365 Day Challenge-Day 29 The Art of Mindful Living


Mindful living is an art. You do not have to be a monk or live in a monastery to practice mindfulness. You can practice it anytime, while driving your car or doing housework. Driving in mindfulness will make time in your car joyful, and it will also help you avoid accidents. You can use the red traffic light as a signal of mindfulness, reminding you to stop and enjoy your breathing. Similarly, when you do the dishes after dinner, you can practice mindful breathing so the time of dish washing is pleasant and meaningful. Do not feel you have to rush. If you hurry, you waste the time of dish washing. The time you spend washing dishes and doing all your other everyday tasks is precious. It is time for being alive. When you practice mindful living, peace will bloom during your daily activities. Your True Home, Thich Nhat Hanh

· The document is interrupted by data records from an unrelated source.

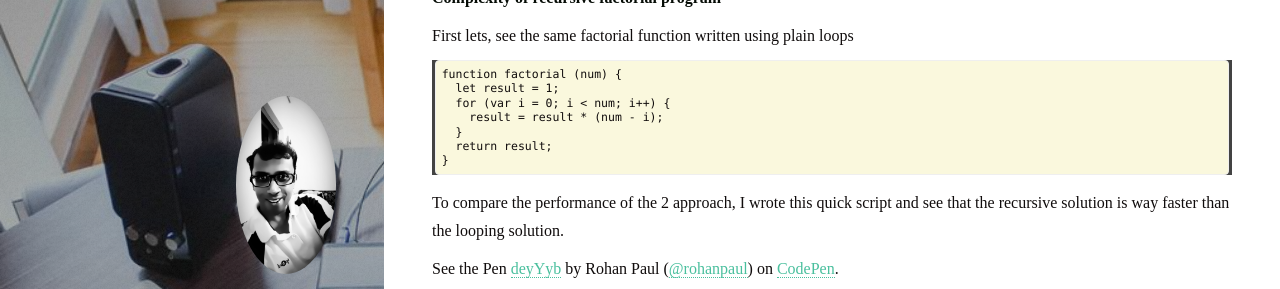
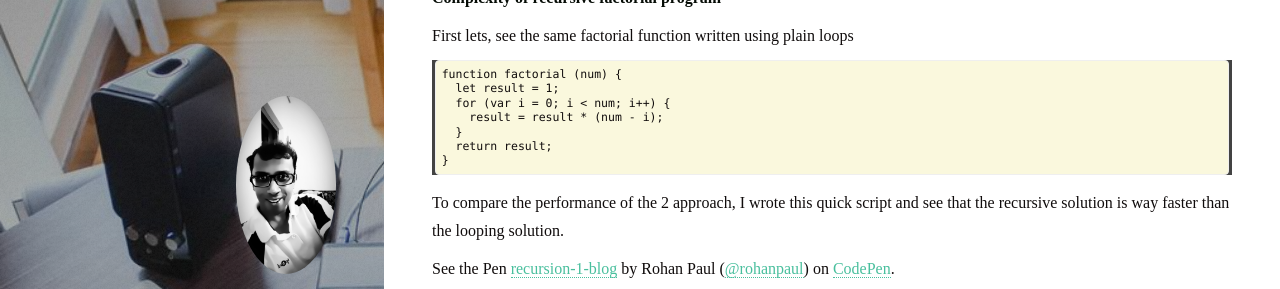
Before and after one commit to rohan-paul/rohan-paul.github.io, a Jekyll site: the page built from _posts/2018-04-17-Recursion_In_JavaScript_Part-1.md, in a window 1280 px wide and 900 px high, scrolled down 3318 px, cut to the strip 0-289 px from the top of the window. Built offline with Jekyll 4.4.1, drawn with Linux system fonts in a browser that asks for light colours; nearby versions of some CDN libraries; formulas are drawn with MathJax 3; comment, search, counter and statistics services are not loaded.

Commit message:
updating codepen for recursion-1 blog

```diff
--- a/_posts/2018-04-17-Recursion_In_JavaScript_Part-1.md
+++ b/_posts/2018-04-17-Recursion_In_JavaScript_Part-1.md
@@ -94,7 +94,7 @@
 
 To compare the performance of the 2 approach, I wrote this quick script and see that the recursive solution is way faster than the looping solution.
 
-<p data-height="654" data-theme-id="0" data-slug-hash="deyYyb" data-default-tab="js" data-user="rohanpaul" data-embed-version="2" data-pen-title="deyYyb" class="codepen">See the Pen <a href="https://codepen.io/rohanpaul/pen/deyYyb/">deyYyb</a> by Rohan Paul (<a href="https://codepen.io/rohanpaul">@rohanpaul</a>) on <a href="https://codepen.io">CodePen</a>.</p>
+<p data-height="369" data-theme-id="0" data-slug-hash="jxqeQX" data-default-tab="js" data-user="rohanpaul" data-embed-version="2" data-pen-title="recursion-1-blog" class="codepen">See the Pen <a href="https://codepen.io/rohanpaul/pen/jxqeQX/">recursion-1-blog</a> by Rohan Paul (<a href="https://codepen.io/rohanpaul">@rohanpaul</a>) on <a href="https://codepen.io">CodePen</a>.</p>
 <script async src="https://static.codepen.io/assets/embed/ei.js"></script>
 
 
```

Mindful living is an art; it is a practice. In talking with a friend, we were contemplating how to take some of the more abstract elements of mindfulness and give them a real life application or point of reference. Well, for starters mindfulness is the exact opposite of multitasking. I love the part of today’s lesson when it says, ‘If you hurry, you waste the time of dish washing.’. I hear this as an invitation to enjoy each moment of your day and the most mundane tasks. What if you entered into each moment of your day both in your professional life and personal life with the attitude that you would savor every minute? What might you notice and learn about yourself and others? Could you be more productive? Would it allow you to enjoy parts of your day you previously rushed through?

In The Sun Magazine, there is an interview with Norman Fischer who is an author, a teacher, a Zen priest. One of the most powerful takeaways for me is the concept that the present implies a future. Additionally, the implication of a future means there is hope. Hope that the future can be something new or different. In the practice of mindfulness you observe your feelings and emotions AND release the impulse to act on feelings. I see both ideas as wonderfully interconnected. If we remain present and we observe our emotions without acting on them then we allow for new possibilities, the future. We allow ourselves to move beyond our habitual reactions. In this way we can all become agents of change in our lives, our communities, and beyond.

Mindful living is an art and a practice that challenges us to do things in a new way. If you are stuck in your business and would like assistance in identifying old habits that don’t work and developing new ones that do then contact me, kristan@attriniti.com. I would like to help.

I look forward to talking to you.

In gratitude,

Kristan